### Assignment
Since pictures are not wanted, repeat only the text of the records, word for word.
=== Begin Enclosure ===
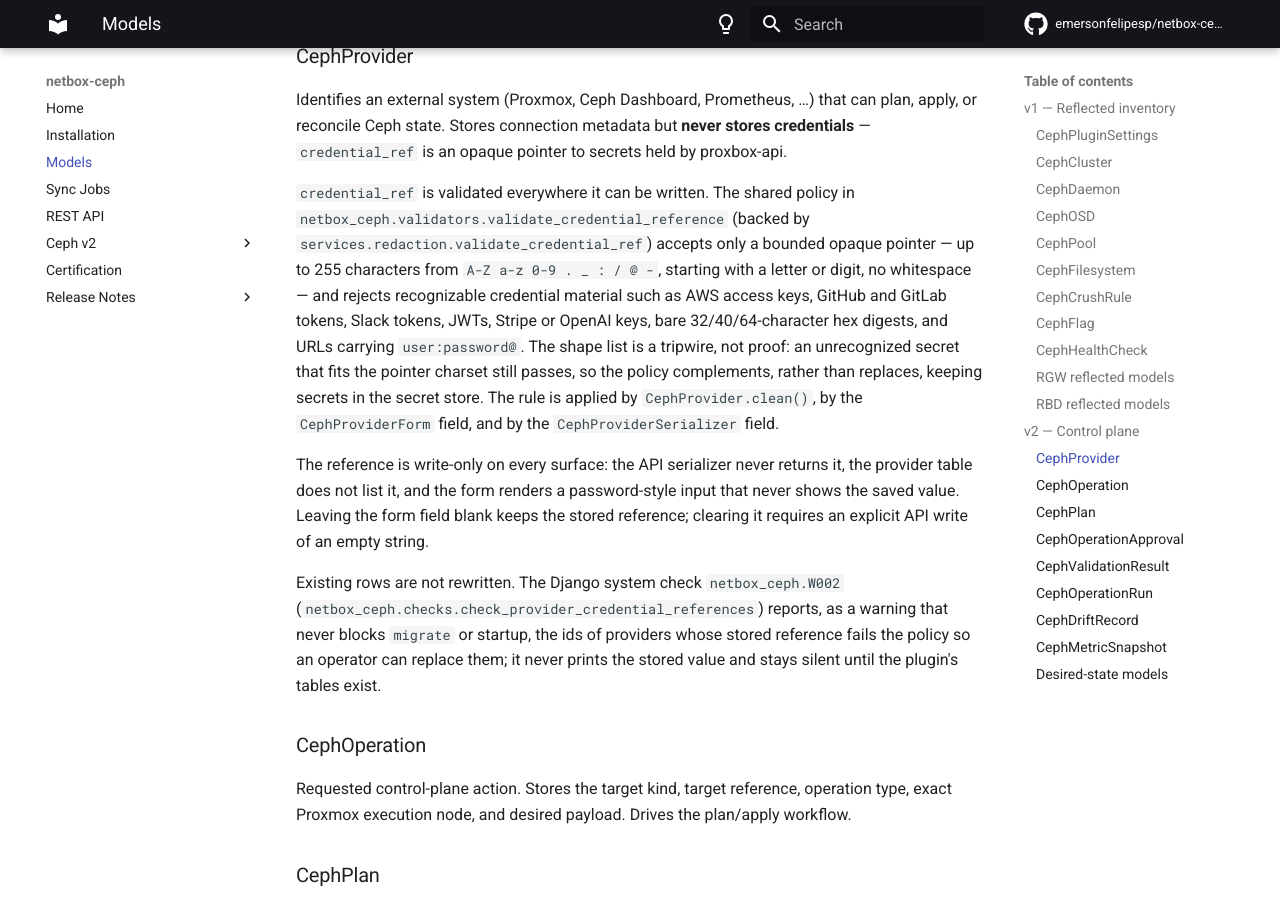
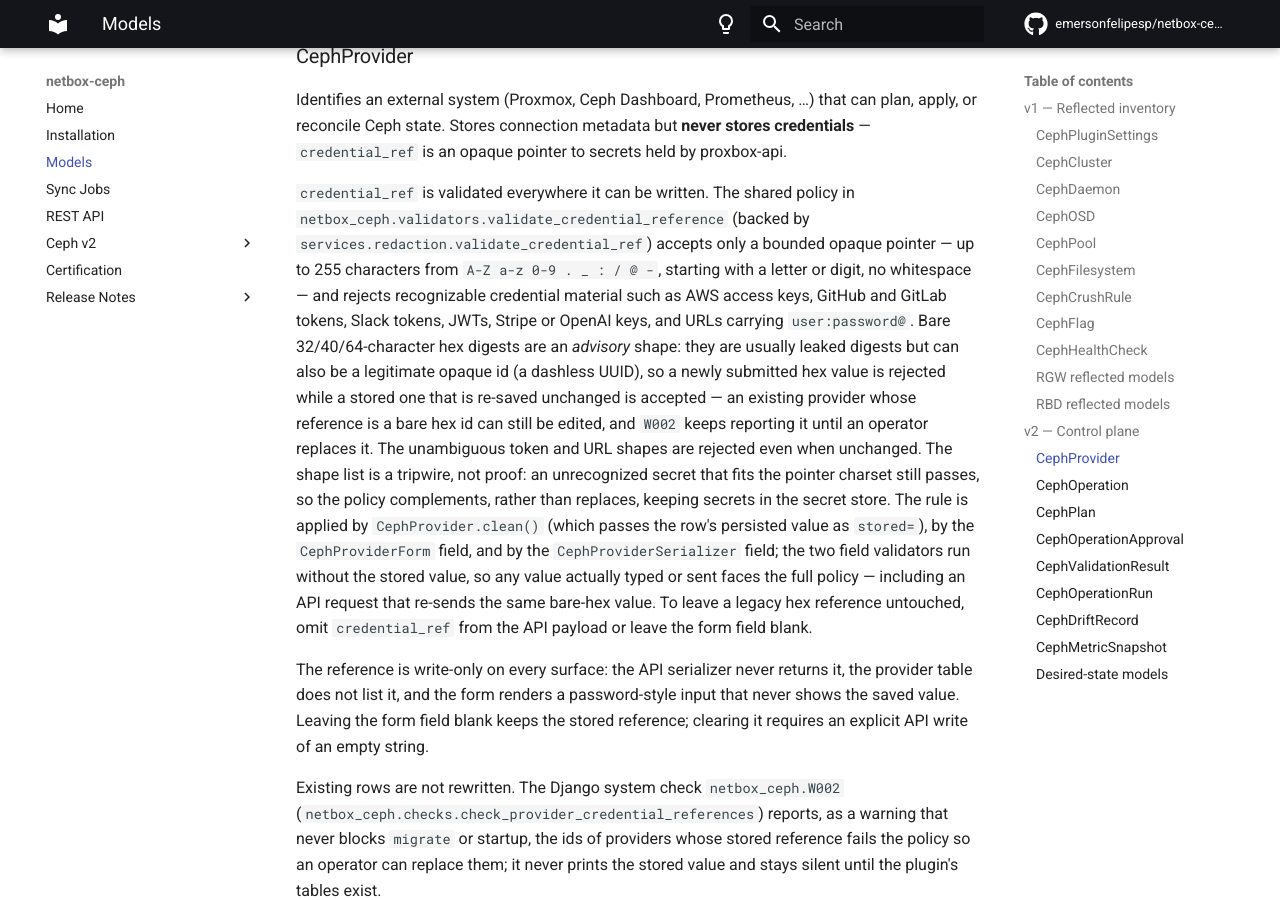
Before and after one commit to emersonfelipesp/netbox-ceph, an MkDocs documentation site: the page built from docs/models.md, in a window 1280 px wide and 900 px high, scrolled down 6637 px. Built offline with MkDocs 1.6.1 and Material for MkDocs 9.7.7, drawn with Linux system fonts in a browser that asks for light colours; comment, search, counter and statistics services are not loaded.

Commit message:
Accept an unchanged bare-hex credential reference on legacy provider rows
The credential-reference policy treated bare 32/40/64-character hex digests exactly like token-prefixed secrets. Because the model clean() applies the policy on every save and the form re-submits the stored value when the never-rendered field is left blank, an existing provider whose stored reference is a bare hex id failed validation on every unrelated edit and could only be repaired through the API.

Bare hex is now an advisory shape: a newly submitted value is still rejected, but clean() passes the row's persisted reference and accepts the value when it is unchanged, so legacy rows stay editable while system check W002 keeps reporting them until an operator replaces the reference. Token-prefix and URL shapes are rejected regardless. The form and serializer field validators run without the stored value, so anything actually typed or sent, including re-sending the same value through the API, faces the full policy; omit the field or leave it blank to keep a legacy reference. Tests cover the unchanged, changed, and absent stored cases, the unchanged unambiguous-material case, and the clean() call contract; docs/models.md and the agent guides describe the split.

Co-Authored-By: Claude Opus 5 <noreply@anthropic.com>
Claude-Session: https://claude.ai/code/session_01TLK41gP51bAytQrYd2LuRw
Co-authored-by: Emerson Felipe <emerson@netdevopsbr.com>
Co-committed-by: Emerson Felipe <emerson@netdevopsbr.com>

```diff
--- a/docs/models.md
+++ b/docs/models.md
@@ -212,11 +212,22 @@ in `netbox_ceph.validators.validate_credential_reference` (backed by
 pointer — up to 255 characters from `A-Z a-z 0-9 . _ : / @ -`, starting with a
 letter or digit, no whitespace — and rejects recognizable credential material
 such as AWS access keys, GitHub and GitLab tokens, Slack tokens, JWTs, Stripe or
-OpenAI keys, bare 32/40/64-character hex digests, and URLs carrying
-`user:password@`. The shape list is a tripwire, not proof: an unrecognized
-secret that fits the pointer charset still passes, so the policy complements,
-rather than replaces, keeping secrets in the secret store. The rule is applied by `CephProvider.clean()`, by
-the `CephProviderForm` field, and by the `CephProviderSerializer` field.
+OpenAI keys, and URLs carrying `user:password@`. Bare 32/40/64-character hex
+digests are an *advisory* shape: they are usually leaked digests but can also
+be a legitimate opaque id (a dashless UUID), so a newly submitted hex value is
+rejected while a stored one that is re-saved unchanged is accepted — an
+existing provider whose reference is a bare hex id can still be edited, and
+`W002` keeps reporting it until an operator replaces it. The unambiguous token
+and URL shapes are rejected even when unchanged. The shape list is a tripwire,
+not proof: an unrecognized secret that fits the pointer charset still passes,
+so the policy complements, rather than replaces, keeping secrets in the secret
+store. The rule is applied by `CephProvider.clean()` (which passes the row's
+persisted value as `stored=`), by the `CephProviderForm` field, and by the
+`CephProviderSerializer` field; the two field validators run without the stored
+value, so any value actually typed or sent faces the full policy — including an
+API request that re-sends the same bare-hex value. To leave a legacy hex
+reference untouched, omit `credential_ref` from the API payload or leave the
+form field blank.
 
 The reference is write-only on every surface: the API serializer never
 returns it, the provider table does not list it, and the form renders a
```
Also changed, not shown: AGENTS.md (+8 -2 lines), CLAUDE.md (+8 -2 lines), 4 other files.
=== End Enclosure ===
### Completed exercise
Before and after one commit to emersonfelipesp/netbox-ceph, an MkDocs documentation site: the page built from docs/models.md, in a window 1280 px wide and 900 px high, scrolled down 6637 px. Built offline with MkDocs 1.6.1 and Material for MkDocs 9.7.7, drawn with Linux system fonts in a browser that asks for light colours; comment, search, counter and statistics services are not loaded.

Commit message:
Accept an unchanged bare-hex credential reference on legacy provider rows
The credential-reference policy treated bare 32/40/64-character hex digests exactly like token-prefixed secrets. Because the model clean() applies the policy on every save and the form re-submits the stored value when the never-rendered field is left blank, an existing provider whose stored reference is a bare hex id failed validation on every unrelated edit and could only be repaired through the API.

Bare hex is now an advisory shape: a newly submitted value is still rejected, but clean() passes the row's persisted reference and accepts the value when it is unchanged, so legacy rows stay editable while system check W002 keeps reporting them until an operator replaces the reference. Token-prefix and URL shapes are rejected regardless. The form and serializer field validators run without the stored value, so anything actually typed or sent, including re-sending the same value through the API, faces the full policy; omit the field or leave it blank to keep a legacy reference. Tests cover the unchanged, changed, and absent stored cases, the unchanged unambiguous-material case, and the clean() call contract; docs/models.md and the agent guides describe the split.

Co-Authored-By: Claude Opus 5 <noreply@anthropic.com>
Claude-Session: https://claude.ai/code/session_01TLK41gP51bAytQrYd2LuRw
Co-authored-by: Emerson Felipe <emerson@netdevopsbr.com>
Co-committed-by: Emerson Felipe <emerson@netdevopsbr.com>

```diff
--- a/docs/models.md
+++ b/docs/models.md
@@ -212,11 +212,22 @@ in `netbox_ceph.validators.validate_credential_reference` (backed by
 pointer — up to 255 characters from `A-Z a-z 0-9 . _ : / @ -`, starting with a
 letter or digit, no whitespace — and rejects recognizable credential material
 such as AWS access keys, GitHub and GitLab tokens, Slack tokens, JWTs, Stripe or
-OpenAI keys, bare 32/40/64-character hex digests, and URLs carrying
-`user:password@`. The shape list is a tripwire, not proof: an unrecognized
-secret that fits the pointer charset still passes, so the policy complements,
-rather than replaces, keeping secrets in the secret store. The rule is applied by `CephProvider.clean()`, by
-the `CephProviderForm` field, and by the `CephProviderSerializer` field.
+OpenAI keys, and URLs carrying `user:password@`. Bare 32/40/64-character hex
+digests are an *advisory* shape: they are usually leaked digests but can also
+be a legitimate opaque id (a dashless UUID), so a newly submitted hex value is
+rejected while a stored one that is re-saved unchanged is accepted — an
+existing provider whose reference is a bare hex id can still be edited, and
+`W002` keeps reporting it until an operator replaces it. The unambiguous token
+and URL shapes are rejected even when unchanged. The shape list is a tripwire,
+not proof: an unrecognized secret that fits the pointer charset still passes,
+so the policy complements, rather than replaces, keeping secrets in the secret
+store. The rule is applied by `CephProvider.clean()` (which passes the row's
+persisted value as `stored=`), by the `CephProviderForm` field, and by the
+`CephProviderSerializer` field; the two field validators run without the stored
+value, so any value actually typed or sent faces the full policy — including an
+API request that re-sends the same bare-hex value. To leave a legacy hex
+reference untouched, omit `credential_ref` from the API payload or leave the
+form field blank.
 
 The reference is write-only on every surface: the API serializer never
 returns it, the provider table does not list it, and the form renders a
```
Also changed, not shown: AGENTS.md (+8 -2 lines), CLAUDE.md (+8 -2 lines), 4 other files.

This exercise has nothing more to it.